RECORDS PROVIDED:
+ + + + + + +

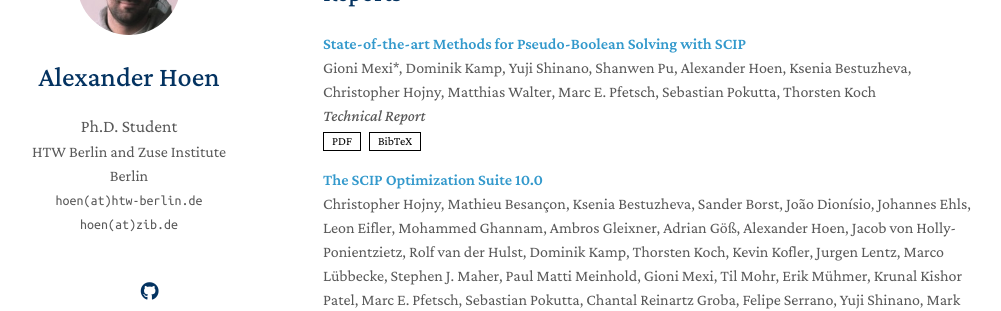
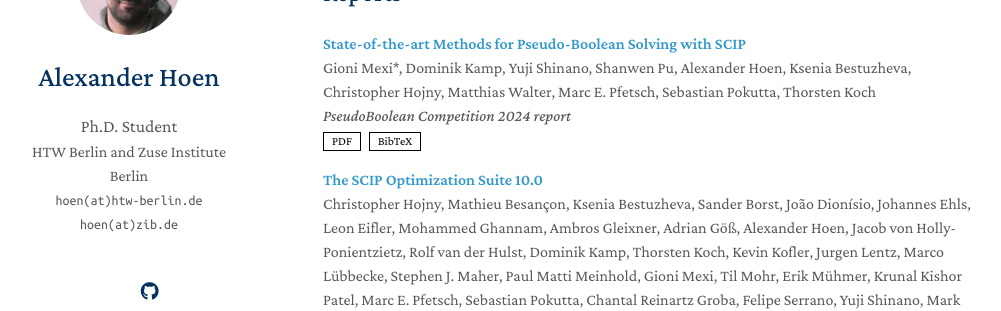
Before and after one commit to alexhoen/alexhoen.github.io, a Jekyll site: the page built from index.md, in a window 1280 px wide and 900 px high, scrolled down 1821 px. Shown: the part 153-464 px from the top of the window, without its empty margins (147-1148 px from the left). Built offline with Jekyll 4.4.1, drawn with Linux system fonts in a browser that asks for light colours; nearby versions of some CDN libraries; a style sheet for code colours, icons or effects is not loaded; our own code applies the rules of GitHub Pages for plain Markdown files.

Commit message:
Update conference name for report entry

```diff
--- a/_data/reports.yml
+++ b/_data/reports.yml
@@ -2,7 +2,7 @@ main:
 
   - title: "State-of-the-art Methods for Pseudo-Boolean Solving with SCIP"
     authors: Gioni Mexi*, Dominik Kamp, Yuji Shinano, Shanwen Pu, Alexander Hoen, Ksenia Bestuzheva, Christopher Hojny, Matthias Walter, Marc E. Pfetsch, Sebastian Pokutta, Thorsten Koch
-    conference: Technical Report
+    conference: PseudoBoolean Competition 2024 report
     pdf: https://arxiv.org/abs/2501.03390
     page:
     bibtex: |
```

+ + + + + + +

DIRECTIONS FOR THIS TASK: Please leave the images out and retype the rest of the material exactly.

RESULT:
Before and after one commit to alexhoen/alexhoen.github.io, a Jekyll site: the page built from index.md, in a window 1280 px wide and 900 px high, scrolled down 1821 px. Shown: the part 153-464 px from the top of the window, without its empty margins (147-1148 px from the left). Built offline with Jekyll 4.4.1, drawn with Linux system fonts in a browser that asks for light colours; nearby versions of some CDN libraries; a style sheet for code colours, icons or effects is not loaded; our own code applies the rules of GitHub Pages for plain Markdown files.

Commit message:
Update conference name for report entry

```diff
--- a/_data/reports.yml
+++ b/_data/reports.yml
@@ -2,7 +2,7 @@ main:
 
   - title: "State-of-the-art Methods for Pseudo-Boolean Solving with SCIP"
     authors: Gioni Mexi*, Dominik Kamp, Yuji Shinano, Shanwen Pu, Alexander Hoen, Ksenia Bestuzheva, Christopher Hojny, Matthias Walter, Marc E. Pfetsch, Sebastian Pokutta, Thorsten Koch
-    conference: Technical Report
+    conference: PseudoBoolean Competition 2024 report
     pdf: https://arxiv.org/abs/2501.03390
     page:
     bibtex: |
```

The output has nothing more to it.